She went to big community dances with her parents as a child, taking in all their steps and energy. She majored in dance education in college, and after moving to Steamboat, she taught classes and helped found the Steamboat Dance Theatre.
As couples dance became popular here, she jumped at the chance to stay close to her passion while dancing with her friends and community members.
To go without dancing for even a few days would be a lifestyle “that I don’t really want anything to do with,” Idol said Thursday afternoon as she and dance partner Charles Horton prepared for a new set of classes at Northwest Ballet Studio that evening.
The two have been sharing their love of swing, foxtrot, salsa, cha-cha, two-step and other social dance forms with Steamboat Springs as a teaching duo for about five years.
It’s not the formal, competitive style of ballroom dance potential students might have seen on “Dancing With the Stars.” Instead, it’s a style that’s more social, meant for people to revel in dancing in someone else’s arms.
“More than that, it’s a conversation that happens nonverbally with people,” Horton said. Dancers form a connection, communicating an artistic notion with their interpretations, Idol said.
Making steps their own
In an advanced-level class at Northwest Ballet Studio on Thursday night, Horton and Idol encouraged their students — four couples who had taken their classes before — to move their own way with the music, playing with the steps and having fun with their basic knowledge.
Their students come to lessons as a date night, as an outlet to practice the steps they already know or as a chance to check one more item off their “bucket list,” Idol said.
The pair’s social dance classes range in size, going as small as four or five couples and as large as almost 20 sets of dancers, Horton and Idol said.
Horton also teaches classes for people looking for help getting through their wedding dances. He and Idol offer private lessons or quick tutorials at community events on an on-demand basis.
Idol also occasionally teaches country styles, and goes out dancing socially as often as she can, finding open floors at community events such as Backcountry Ball or Ski Ball; public concerts by the Steamboat Swings community big band; or during country performances at Ghost Ranch Saloon.

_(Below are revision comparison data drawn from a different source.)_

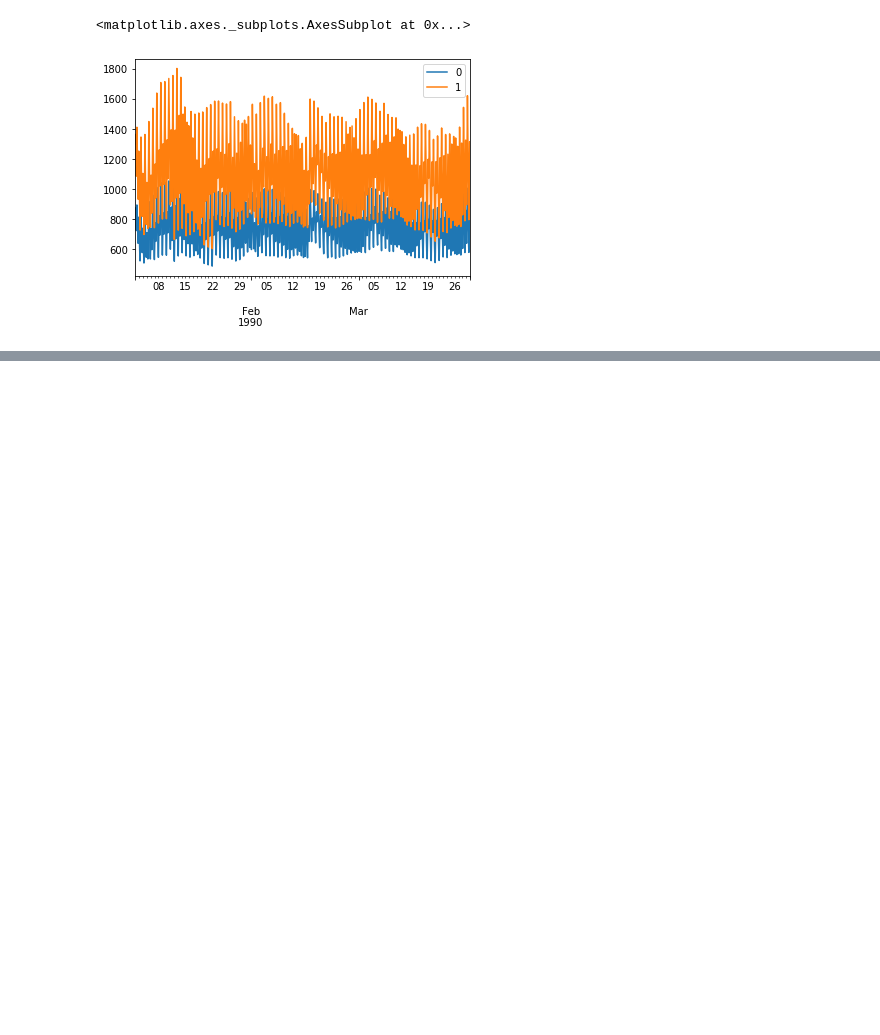
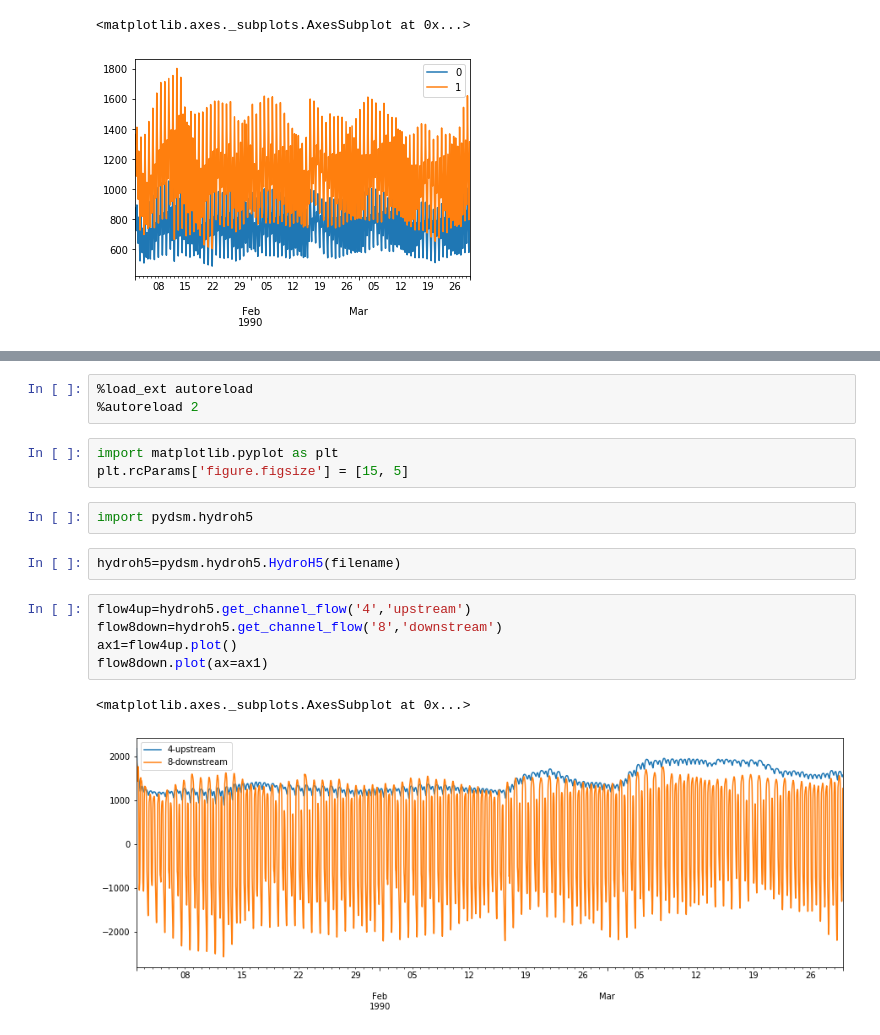
Before and after one commit to CADWRDeltaModeling/pydsm, a Jupyter notebook: notebooks/dsm2_h5_read_example.ipynb, the cells around one changed output, grey strips where cells are left out. Saved outputs shown, nothing was run; the diff lists cells and outputs as text; blank space fills up the shorter version.

Commit message:
reads hydro tidefiles - reads channel flows and areas - read supports channel lists and time slices added versioning from init file and no arch conda build added tests and test files for regression

```diff
--- a/notebooks/dsm2_h5_read_example.ipynb
+++ b/notebooks/dsm2_h5_read_example.ipynb
@@ -450,0 +444,18 @@ display(pydsm.io.read_table_as_df(filename,'/hydro/geometry/transfer_names'))
+# %%
+%load_ext autoreload
+%autoreload 2
+# %%
+import matplotlib.pyplot as plt
+plt.rcParams['figure.figsize'] = [15, 5]
+# %%
+import pydsm.hydroh5
+# %%
+hydroh5=pydsm.hydroh5.HydroH5(filename)
+# %%
+flow4up=hydroh5.get_channel_flow('4','upstream')
+flow8down=hydroh5.get_channel_flow('8','downstream')
+ax1=flow4up.plot()
+flow8down.plot(ax=ax1)
+# %% [output]
+<matplotlib.axes._subplots.AxesSubplot at 0x...>
+[figure, added]
```
Also changed, not shown: parts of 13 cells of this notebook, 31 other files.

“One of our greatest joys in a small community like this is that we see our students out dancing and enjoying each other,” Idol said.
Horton came to formal couples dancing years after Idol. He’d always loved to dance and started taking classes in the late 1990s after seeing a movie called “The Tango Lesson.” After seeing that movie, Horton decided he wanted to be able to dance into his 80s. The steps he learned in classes stuck, and he started teaching with Idol in fall 2004 after she asked him to put together a piece for the Steamboat Dance Theatre’s annual concert, he said.
New class starts Feb. 18
Horton and Idol spend about as much time preparing dance routines and teaching techniques for their classes as they do leading them. After their advanced-level class wraps up in February, they’ll offer a similar set of steps to beginners in a six-week class from Feb. 18 to March 25. They expect the class to fill up and encourage anyone interested in participating to register early.
Horton, a massage therapist, and Idol, an educational materials developer for TIC, said they’d have trouble fitting more than one class a week into their already full schedules.
The highlight of their teaching pursuits so far has been leading a lesson to more people than they could see at a Steamboat Swings community concert and dance in March, Horton and Idol said.